Sydney Roosters chief executive Steve Noyce says the club won't stand in the way of Todd Carney joining another NRL team after granting the troubled playmaker a release from the final year of his contract.
The 2010 Dally M Medallist walked away from the Roosters on Thursday following a litany of off-field incidents this year.
Having narrowly avoided jail for drink-driving in April, Carney was stood down by the club two weeks later after a boozy night out with team-mate Anthony Watts having promised he would steer clear of alcohol.
The final straw for coach Brian Smith came last month when the 25-year-old was photographed leaving a Sydney hotel in the early hours of the morning with Nate Myles and Frank-Paul Nuuausala.
Smith was furious that the incident came just days after his squad agreed to not drink until the end of the season and he subsequently banished serial offenders Carney and Myles from training and playing and heavily fined Nuuausala.
With Myles joining the Gold Coast next season, Carney is now free to start negotiating with other clubs following his departure.
Unlike Canberra, who asked the NRL to prevent the five-eighth from joining a rival team immediately after sacking him in 2008, Noyce is happy for Carney to find new employers.
"I am not sure what he is going to do, what we agreed to do today was to release him from the final year of his contract,'' Noyce told AAP.
"He and his manager will explore whatever options are available so Todd can continue his rugby league career and I wish him well.''
The Australian international had been linked with a switch to French-based Super League club Catalans, but coach Trent Robinson confirmed he had no interest in linking up again with Carney, who he worked with at the Roosters.
"Todd is someone I had the pleasure of coaching,'' Robinson told PA Sport in England.
"I've talked to him but more as a friend.
"We're not in a position to sign Todd, although he is the sort of player we should be bringing to Super League. We need world-class players in our competition.''
Noyce admitted he was disappointed that Carney's career with the Roosters ended in such controversial fashion but believed it was beneficial for both parties.
"Obviously you prefer these things have a happy ending so to speak, but we thought it was best for all parties to end the partnership,'' Noyce said.
With a move to England also out of the question after he was denied a UK working visa to join Huddersfield in 2009 due to a criminal conviction, Carney must now hope the NRL agree to ratify a playing contract, should a club offer him another shot at redemption.
NRL Chief executive David Gallop insists any club wishing to sign the 25-year-old would need to outline a plan of action to control the wayward star.
"Like I have said before, if a club wants to sign him, we would want to sit down with Todd and understand what their plan is to avoid him finding himself in the spotlight again,'' Gallop told AAP.

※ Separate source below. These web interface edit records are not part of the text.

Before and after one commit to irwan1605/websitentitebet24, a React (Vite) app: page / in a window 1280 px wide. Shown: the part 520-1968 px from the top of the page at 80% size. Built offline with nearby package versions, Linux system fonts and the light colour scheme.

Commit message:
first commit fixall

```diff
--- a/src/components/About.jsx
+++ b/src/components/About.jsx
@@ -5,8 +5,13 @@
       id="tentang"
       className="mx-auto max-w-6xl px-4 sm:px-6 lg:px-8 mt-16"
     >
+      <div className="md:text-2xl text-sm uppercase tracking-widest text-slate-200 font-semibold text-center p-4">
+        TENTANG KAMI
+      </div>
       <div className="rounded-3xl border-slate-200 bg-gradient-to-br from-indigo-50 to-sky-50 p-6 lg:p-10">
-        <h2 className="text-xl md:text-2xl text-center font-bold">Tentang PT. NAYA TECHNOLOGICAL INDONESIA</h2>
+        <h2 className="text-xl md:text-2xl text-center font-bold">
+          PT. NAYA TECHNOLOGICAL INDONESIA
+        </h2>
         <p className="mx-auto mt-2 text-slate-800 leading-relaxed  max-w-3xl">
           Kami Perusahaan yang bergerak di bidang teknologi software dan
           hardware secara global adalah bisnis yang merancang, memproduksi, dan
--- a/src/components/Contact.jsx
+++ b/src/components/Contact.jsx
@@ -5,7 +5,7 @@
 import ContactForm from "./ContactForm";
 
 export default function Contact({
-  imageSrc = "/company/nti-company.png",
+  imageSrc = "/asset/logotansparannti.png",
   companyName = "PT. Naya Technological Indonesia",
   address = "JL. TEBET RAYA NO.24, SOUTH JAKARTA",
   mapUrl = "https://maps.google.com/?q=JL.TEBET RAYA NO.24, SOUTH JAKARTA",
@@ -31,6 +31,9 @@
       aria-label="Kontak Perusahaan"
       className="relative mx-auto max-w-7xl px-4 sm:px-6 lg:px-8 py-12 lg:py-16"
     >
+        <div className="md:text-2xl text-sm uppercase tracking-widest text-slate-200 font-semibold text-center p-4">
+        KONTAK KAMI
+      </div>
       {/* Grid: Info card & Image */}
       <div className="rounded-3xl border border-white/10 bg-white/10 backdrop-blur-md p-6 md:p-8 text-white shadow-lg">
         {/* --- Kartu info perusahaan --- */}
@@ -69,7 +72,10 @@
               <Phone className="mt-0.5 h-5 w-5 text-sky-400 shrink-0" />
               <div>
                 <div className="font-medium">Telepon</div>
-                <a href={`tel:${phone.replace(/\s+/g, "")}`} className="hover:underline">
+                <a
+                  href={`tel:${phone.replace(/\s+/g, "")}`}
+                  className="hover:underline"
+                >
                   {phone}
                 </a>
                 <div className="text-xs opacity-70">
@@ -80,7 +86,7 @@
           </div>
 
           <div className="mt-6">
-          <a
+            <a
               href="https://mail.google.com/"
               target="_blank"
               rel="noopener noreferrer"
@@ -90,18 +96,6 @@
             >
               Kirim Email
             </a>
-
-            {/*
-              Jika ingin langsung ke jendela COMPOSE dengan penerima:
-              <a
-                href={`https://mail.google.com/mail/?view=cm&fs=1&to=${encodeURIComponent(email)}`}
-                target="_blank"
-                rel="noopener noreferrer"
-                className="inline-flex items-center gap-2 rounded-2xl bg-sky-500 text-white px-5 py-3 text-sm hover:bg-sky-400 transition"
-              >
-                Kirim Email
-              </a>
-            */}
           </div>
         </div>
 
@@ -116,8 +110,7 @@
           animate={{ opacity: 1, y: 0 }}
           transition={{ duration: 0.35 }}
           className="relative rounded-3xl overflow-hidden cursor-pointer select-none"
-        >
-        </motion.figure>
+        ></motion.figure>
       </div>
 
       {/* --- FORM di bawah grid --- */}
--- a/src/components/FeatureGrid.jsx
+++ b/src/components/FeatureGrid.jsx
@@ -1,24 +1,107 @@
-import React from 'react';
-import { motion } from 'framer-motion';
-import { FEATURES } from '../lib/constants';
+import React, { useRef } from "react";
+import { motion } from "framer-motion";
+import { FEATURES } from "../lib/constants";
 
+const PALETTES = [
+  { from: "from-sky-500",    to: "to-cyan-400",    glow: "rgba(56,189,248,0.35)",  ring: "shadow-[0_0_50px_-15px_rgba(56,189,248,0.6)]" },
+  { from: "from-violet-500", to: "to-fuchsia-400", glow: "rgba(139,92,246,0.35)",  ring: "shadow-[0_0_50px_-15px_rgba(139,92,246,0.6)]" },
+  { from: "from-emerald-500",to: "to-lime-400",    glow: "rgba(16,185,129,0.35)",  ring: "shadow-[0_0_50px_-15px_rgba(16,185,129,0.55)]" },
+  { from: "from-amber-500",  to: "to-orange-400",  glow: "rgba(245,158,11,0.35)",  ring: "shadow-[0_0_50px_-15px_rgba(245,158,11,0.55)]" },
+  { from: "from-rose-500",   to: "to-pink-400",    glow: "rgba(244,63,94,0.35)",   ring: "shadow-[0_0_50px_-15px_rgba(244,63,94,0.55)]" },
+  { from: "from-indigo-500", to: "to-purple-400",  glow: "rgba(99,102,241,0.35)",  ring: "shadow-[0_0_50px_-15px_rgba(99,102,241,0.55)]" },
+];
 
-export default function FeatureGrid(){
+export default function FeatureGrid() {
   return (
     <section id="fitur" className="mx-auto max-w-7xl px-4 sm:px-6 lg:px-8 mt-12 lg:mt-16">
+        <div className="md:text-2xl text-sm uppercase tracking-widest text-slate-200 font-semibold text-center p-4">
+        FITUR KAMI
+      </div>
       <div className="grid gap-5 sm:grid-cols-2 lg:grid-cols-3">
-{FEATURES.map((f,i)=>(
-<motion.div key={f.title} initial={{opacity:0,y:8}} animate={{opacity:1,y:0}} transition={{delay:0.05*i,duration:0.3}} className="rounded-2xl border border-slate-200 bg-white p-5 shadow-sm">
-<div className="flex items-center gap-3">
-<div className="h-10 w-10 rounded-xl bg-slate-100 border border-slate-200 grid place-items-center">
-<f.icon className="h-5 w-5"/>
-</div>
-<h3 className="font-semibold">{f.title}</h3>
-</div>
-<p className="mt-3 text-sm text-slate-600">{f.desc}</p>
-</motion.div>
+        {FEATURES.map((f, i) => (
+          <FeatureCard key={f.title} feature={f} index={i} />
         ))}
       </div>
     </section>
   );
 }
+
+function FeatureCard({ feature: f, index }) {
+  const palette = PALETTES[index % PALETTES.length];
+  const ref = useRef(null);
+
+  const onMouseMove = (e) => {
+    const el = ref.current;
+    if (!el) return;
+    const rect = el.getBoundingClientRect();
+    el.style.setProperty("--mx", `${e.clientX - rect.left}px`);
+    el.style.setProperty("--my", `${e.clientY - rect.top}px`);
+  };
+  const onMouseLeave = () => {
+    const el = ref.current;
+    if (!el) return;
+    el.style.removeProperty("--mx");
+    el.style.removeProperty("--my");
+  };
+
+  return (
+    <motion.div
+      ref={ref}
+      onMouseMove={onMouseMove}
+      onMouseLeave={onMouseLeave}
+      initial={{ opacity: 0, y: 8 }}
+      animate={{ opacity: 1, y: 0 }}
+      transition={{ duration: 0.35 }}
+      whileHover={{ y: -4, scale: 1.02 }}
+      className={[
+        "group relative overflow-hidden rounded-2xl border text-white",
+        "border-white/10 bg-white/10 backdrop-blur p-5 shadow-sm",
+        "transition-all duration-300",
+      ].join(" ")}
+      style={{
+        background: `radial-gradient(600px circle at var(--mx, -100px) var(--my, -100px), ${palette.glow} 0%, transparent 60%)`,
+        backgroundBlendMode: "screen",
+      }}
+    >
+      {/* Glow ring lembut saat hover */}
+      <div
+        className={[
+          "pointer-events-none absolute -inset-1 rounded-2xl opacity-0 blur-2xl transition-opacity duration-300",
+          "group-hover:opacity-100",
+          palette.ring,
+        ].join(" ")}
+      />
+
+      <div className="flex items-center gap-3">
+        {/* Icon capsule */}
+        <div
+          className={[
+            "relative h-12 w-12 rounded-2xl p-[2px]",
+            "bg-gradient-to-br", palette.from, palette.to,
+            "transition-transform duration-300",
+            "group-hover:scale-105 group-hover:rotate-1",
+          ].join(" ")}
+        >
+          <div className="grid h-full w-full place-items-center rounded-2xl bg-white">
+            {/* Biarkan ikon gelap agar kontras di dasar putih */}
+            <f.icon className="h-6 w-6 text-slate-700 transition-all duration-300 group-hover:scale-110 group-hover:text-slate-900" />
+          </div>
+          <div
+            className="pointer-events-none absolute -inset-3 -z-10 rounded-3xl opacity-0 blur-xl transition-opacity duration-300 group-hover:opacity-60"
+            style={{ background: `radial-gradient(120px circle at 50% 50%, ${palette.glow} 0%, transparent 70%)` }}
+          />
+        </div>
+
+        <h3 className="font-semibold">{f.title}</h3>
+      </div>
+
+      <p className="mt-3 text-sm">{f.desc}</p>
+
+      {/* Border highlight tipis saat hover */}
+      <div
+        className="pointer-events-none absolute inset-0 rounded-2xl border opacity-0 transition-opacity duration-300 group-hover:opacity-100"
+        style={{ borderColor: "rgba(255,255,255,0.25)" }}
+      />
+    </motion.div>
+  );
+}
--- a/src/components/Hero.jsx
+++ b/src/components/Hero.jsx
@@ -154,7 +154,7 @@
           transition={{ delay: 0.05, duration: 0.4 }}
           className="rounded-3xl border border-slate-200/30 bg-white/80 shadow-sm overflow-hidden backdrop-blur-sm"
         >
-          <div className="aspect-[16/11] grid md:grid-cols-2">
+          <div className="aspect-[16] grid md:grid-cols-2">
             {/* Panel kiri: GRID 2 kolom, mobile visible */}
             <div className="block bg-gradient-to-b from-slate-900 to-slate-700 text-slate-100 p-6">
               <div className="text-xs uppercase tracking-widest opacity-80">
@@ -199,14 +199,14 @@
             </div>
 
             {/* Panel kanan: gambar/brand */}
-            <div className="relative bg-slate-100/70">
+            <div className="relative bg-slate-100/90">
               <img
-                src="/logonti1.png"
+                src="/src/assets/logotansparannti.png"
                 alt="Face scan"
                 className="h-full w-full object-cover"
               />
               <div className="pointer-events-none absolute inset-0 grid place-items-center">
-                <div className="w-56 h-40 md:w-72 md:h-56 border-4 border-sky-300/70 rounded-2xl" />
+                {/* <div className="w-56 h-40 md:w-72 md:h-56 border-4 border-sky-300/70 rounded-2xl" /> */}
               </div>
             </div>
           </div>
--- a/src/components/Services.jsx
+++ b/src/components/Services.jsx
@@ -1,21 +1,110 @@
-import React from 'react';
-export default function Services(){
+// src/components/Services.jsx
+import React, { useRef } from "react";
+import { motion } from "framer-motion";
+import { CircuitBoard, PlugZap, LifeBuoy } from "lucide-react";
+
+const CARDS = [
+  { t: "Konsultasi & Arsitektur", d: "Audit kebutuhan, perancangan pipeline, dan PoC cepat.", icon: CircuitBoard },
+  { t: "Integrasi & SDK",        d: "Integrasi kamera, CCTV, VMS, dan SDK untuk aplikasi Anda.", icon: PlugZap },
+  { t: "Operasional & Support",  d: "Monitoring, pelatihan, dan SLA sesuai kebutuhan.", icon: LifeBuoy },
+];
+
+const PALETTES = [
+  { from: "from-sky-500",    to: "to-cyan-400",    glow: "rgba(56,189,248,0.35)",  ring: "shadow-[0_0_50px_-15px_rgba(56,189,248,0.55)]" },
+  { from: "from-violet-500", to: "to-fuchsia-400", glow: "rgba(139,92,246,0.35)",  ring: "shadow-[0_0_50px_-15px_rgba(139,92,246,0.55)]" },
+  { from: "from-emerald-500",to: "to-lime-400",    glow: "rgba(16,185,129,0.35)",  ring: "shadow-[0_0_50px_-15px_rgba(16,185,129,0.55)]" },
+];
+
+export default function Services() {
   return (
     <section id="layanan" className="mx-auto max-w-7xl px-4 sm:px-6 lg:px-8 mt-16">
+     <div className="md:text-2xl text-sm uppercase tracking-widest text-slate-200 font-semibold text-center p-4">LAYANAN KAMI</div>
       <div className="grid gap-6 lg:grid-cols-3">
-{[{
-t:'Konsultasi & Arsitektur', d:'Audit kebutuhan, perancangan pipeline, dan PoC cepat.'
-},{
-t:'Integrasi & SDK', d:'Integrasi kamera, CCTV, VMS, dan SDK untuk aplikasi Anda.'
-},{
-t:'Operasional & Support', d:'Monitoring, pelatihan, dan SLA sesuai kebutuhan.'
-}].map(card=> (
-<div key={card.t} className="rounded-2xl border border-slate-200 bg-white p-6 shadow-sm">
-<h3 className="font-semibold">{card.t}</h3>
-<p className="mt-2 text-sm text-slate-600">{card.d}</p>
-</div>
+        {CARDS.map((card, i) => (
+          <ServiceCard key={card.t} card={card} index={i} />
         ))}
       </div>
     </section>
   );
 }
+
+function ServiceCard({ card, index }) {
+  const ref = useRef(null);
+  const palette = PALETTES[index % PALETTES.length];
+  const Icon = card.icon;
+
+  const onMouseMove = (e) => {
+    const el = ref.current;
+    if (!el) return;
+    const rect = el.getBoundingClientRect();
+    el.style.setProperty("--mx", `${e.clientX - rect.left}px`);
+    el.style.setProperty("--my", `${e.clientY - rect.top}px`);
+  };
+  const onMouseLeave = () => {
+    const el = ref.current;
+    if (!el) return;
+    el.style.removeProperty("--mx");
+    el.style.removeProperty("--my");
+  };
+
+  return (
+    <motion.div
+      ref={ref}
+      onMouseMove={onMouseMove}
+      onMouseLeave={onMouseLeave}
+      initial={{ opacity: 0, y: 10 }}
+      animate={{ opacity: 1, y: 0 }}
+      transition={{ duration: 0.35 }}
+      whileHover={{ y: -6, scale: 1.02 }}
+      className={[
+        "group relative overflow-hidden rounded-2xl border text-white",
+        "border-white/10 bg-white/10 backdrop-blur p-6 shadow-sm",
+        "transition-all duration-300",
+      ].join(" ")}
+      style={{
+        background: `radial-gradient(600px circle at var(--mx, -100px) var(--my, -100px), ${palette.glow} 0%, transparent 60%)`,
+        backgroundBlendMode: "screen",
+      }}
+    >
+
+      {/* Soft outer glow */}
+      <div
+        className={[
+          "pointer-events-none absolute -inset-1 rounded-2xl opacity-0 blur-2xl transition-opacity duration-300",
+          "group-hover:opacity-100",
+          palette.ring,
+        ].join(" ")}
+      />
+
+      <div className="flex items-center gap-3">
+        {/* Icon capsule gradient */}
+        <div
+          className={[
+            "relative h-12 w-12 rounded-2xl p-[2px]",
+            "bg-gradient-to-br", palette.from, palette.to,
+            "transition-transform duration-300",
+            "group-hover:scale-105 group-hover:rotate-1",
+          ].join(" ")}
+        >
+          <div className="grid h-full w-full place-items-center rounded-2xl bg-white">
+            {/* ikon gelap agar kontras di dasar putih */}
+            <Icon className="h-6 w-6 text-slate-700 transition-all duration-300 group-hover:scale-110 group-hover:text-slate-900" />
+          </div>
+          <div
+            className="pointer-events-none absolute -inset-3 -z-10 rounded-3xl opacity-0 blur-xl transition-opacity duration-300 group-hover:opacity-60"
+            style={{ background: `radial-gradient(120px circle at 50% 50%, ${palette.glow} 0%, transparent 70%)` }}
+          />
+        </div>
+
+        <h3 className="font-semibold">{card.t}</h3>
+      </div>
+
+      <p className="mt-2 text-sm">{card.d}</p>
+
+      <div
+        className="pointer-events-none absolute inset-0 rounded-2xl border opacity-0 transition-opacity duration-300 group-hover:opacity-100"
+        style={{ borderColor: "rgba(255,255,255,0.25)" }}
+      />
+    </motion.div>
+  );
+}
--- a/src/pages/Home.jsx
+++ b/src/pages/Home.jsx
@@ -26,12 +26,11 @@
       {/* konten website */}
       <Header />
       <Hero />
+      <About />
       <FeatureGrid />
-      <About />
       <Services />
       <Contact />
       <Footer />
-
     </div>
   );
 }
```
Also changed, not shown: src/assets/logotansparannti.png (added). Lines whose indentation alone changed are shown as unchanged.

"I have no idea if anyone is interested in signing him, but we would have to be involved in listening to what they have to say before agreeing to anything.''
Carney's manager David Riolo failed to return calls.